In one of those quirks, it was also the year Kimberley Smith was born. A few days ago, Smith finished eighth in the London marathon, in the process eclipsing Roe's 29-year-old New Zealand marathon record from that Boston run.
Given the calibre of the field, it was a seriously impressive performance. In just her second marathon, having failed to finish in New York last year, she clocked 2h 25min 21s, eclipsing Roe's 2:26.46.
In Roe's mind, Smith is New Zealand's finest woman runner.
The London time gives Smith eight current New Zealand records.
But her sights are set on longer targets, and the marathon is shaping as her game for the immediate future, particularly the London Olympics in 2012.
And yet while Valerie Vili and Nick Willis of the current crop of athletes are the names most easily recognised, Smith's is not, outside the athletic community.
Why? Two reasons.
Smith went to Providence College in Rhode Island in 2002 and she hasn't looked back. A string of substantial achievements since entering the American college system have made her one of the big drawcards in women's athletics there.
She's got agents, and Reebok sponsor her. Life is pretty good.
On top of that, the Papakura-raised Smith hasn't emulated Vili and Willis and been on a world champs or Olympic podium. In that respect, she has a tough job, given the calibre and depth of her rivals.
Roe is a big fan of Smith and was thrilled her record was gone - "Let's face it, no record should last that long".
Roe agreed making a blue riband podium is key to Smith's profile rising into mainstream New Zealand sports consciousness.
"Anybody who understands athletics and has seen the times Kimberley has run would have to acknowledge how brilliant she is," she said.
"I'm sure it's going to happen. It's quite clear to me she's going to do it. It's just a matter of time because she is the best runner New Zealand has ever produced."
Smith was initially unaware she had eclipsed Roe's record until she crossed the finish line 3.21s behind Russian winner Liliya Shobukhova.
"I didn't even know what it was. I wasn't too concerned with it, I just wanted to finish.
"It's crazy New Zealand hasn't had any faster marathon runners [since 1981] but hopefully I can take the mark down a little further than that," she said from Providence yesterday.
"For me it was definitely a step into the unknown. You don't know how you'll feel after 20 miles and can't really train for that feeling. But I was quite surprised; I was expecting a lot more pain; now I can't wait to do another one."
Which is most likely to come at either Chicago or New York in October-November.
Smith is targeting 2h 20min. That mark has been eclipsed just 20 times, and by only nine people. Englishwoman Paula Radcliffe's stunning 2:15.25, set seven years ago, is the current world record.
Moving from the track to the road has involved a significant mental shift, adjusting to a longer, slower training regime.

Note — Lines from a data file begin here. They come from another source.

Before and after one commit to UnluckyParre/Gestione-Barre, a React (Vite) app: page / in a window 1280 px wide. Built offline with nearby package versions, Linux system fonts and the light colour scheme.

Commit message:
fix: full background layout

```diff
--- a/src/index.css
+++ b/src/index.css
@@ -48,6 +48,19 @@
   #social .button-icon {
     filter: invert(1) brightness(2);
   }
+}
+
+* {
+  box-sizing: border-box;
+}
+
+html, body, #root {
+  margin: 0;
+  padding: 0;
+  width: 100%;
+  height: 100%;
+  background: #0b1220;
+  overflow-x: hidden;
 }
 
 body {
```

"The training is definitely harder, doing long runs by yourself is pretty mentally draining, and trying to wrap my head around the distance and longer workouts has been a struggle sometimes. But this is a new focus for me and it's been exciting."
African dominance on the track does not transfer quite so markedly to the road, where Europe is loaded with plenty of top class runners. But Smith likes the challenge.
"It's a little more open. Anyone can win on the day and depending on how people are feeling."
She was feeling good when she broke her own national half-marathon record at New Orleans last February, finishing second in 1:07.55. Only 22 women have completed the distance faster; it was only 3s off the quickest half ever run in the US.
London will be Smith's third Olympics. She was 11th in the heats of the 5000m at Athens six years ago; ninth in the 10,000m final in Beijing in 2008. Next stop the marathon. There is a clear pattern.
Not that Smith sees herself abandoning the track altogether. Call it a sabbatical for now. But you get a feeling Smith's best may yet be ahead of her.
Kimberley Smith's New Zealand record haul
* 3000m: 8min 35.31, July 2007, Monaco.
* 5000m: 14:45.93, July 2008, Rome.
* 10,000m: 30:35.54, May 2008, Stanford.
* Half marathon: 1h 7min 55s, February 2010, New Orleans.
* Marathon: 2:25.21, April 2010, London.
* One mile: 4:24.14, February 2008, Boston.
* 3000m: 8:38.14, January 2007, Boston.
* 5000m: 14:39.89, February 2009, New York.